**WHAT YOU HAVE TO DO:** A verbatim copy of the data is wanted, minus any picture in it.

=======

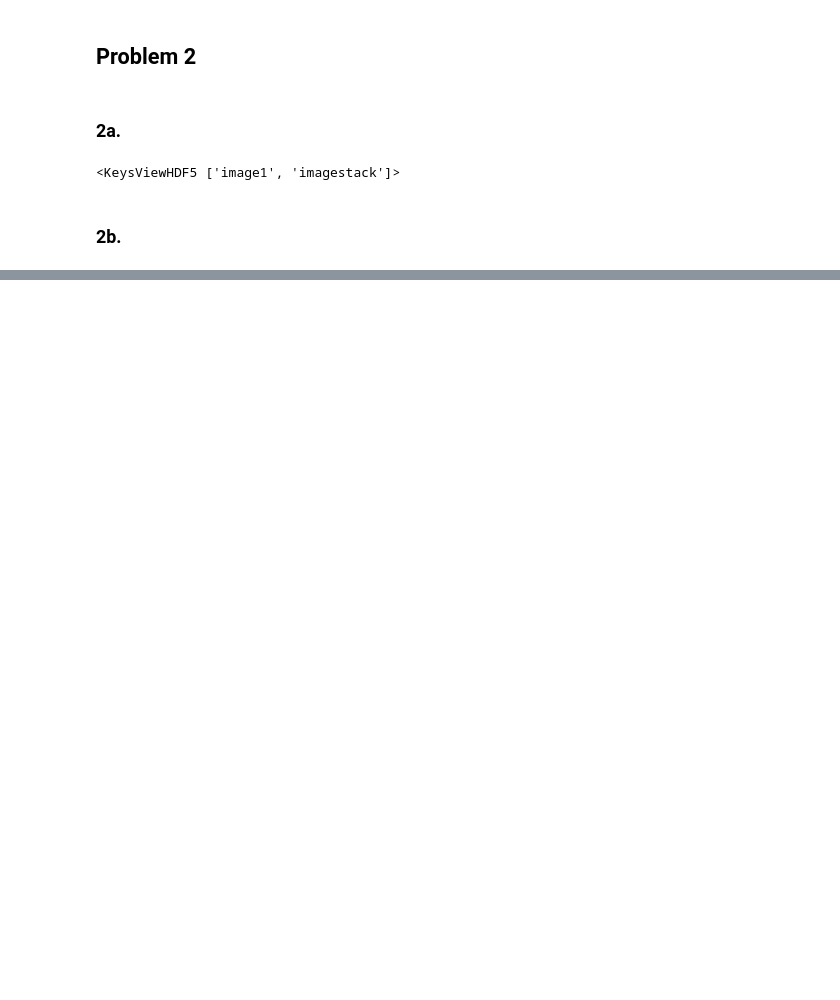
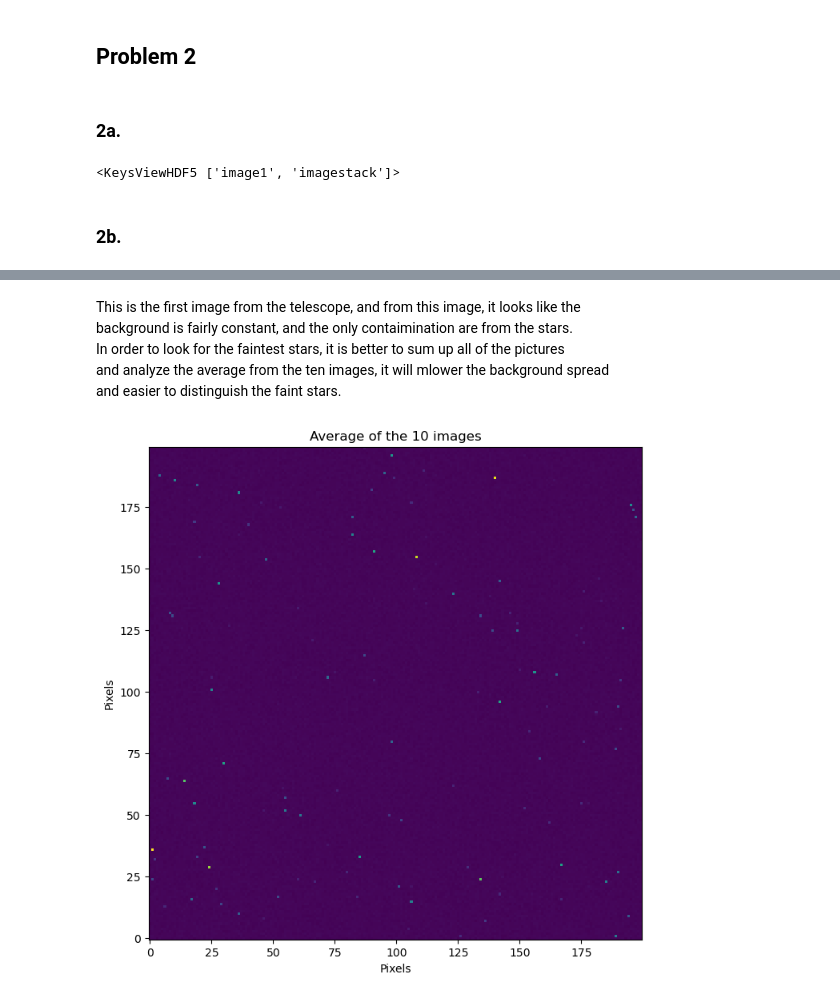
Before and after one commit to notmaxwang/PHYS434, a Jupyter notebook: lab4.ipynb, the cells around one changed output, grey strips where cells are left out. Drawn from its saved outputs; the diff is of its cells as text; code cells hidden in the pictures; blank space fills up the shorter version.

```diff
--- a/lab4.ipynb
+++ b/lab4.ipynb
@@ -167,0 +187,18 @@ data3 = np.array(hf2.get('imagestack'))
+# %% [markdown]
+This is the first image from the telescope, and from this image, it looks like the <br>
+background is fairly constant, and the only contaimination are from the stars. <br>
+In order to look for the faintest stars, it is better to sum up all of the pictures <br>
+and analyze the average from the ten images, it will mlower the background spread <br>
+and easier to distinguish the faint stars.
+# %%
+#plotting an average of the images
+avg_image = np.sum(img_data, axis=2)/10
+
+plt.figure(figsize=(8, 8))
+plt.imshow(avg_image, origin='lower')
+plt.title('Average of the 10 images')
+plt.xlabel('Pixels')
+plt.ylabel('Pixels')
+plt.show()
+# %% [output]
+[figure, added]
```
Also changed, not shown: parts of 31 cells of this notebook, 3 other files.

=======

**TASK SOLUTION:**
Before and after one commit to notmaxwang/PHYS434, a Jupyter notebook: lab4.ipynb, the cells around one changed output, grey strips where cells are left out. Drawn from its saved outputs; the diff is of its cells as text; code cells hidden in the pictures; blank space fills up the shorter version.

```diff
--- a/lab4.ipynb
+++ b/lab4.ipynb
@@ -167,0 +187,18 @@ data3 = np.array(hf2.get('imagestack'))
+# %% [markdown]
+This is the first image from the telescope, and from this image, it looks like the <br>
+background is fairly constant, and the only contaimination are from the stars. <br>
+In order to look for the faintest stars, it is better to sum up all of the pictures <br>
+and analyze the average from the ten images, it will mlower the background spread <br>
+and easier to distinguish the faint stars.
+# %%
+#plotting an average of the images
+avg_image = np.sum(img_data, axis=2)/10
+
+plt.figure(figsize=(8, 8))
+plt.imshow(avg_image, origin='lower')
+plt.title('Average of the 10 images')
+plt.xlabel('Pixels')
+plt.ylabel('Pixels')
+plt.show()
+# %% [output]
+[figure, added]
```
Also changed, not shown: parts of 31 cells of this notebook, 3 other files.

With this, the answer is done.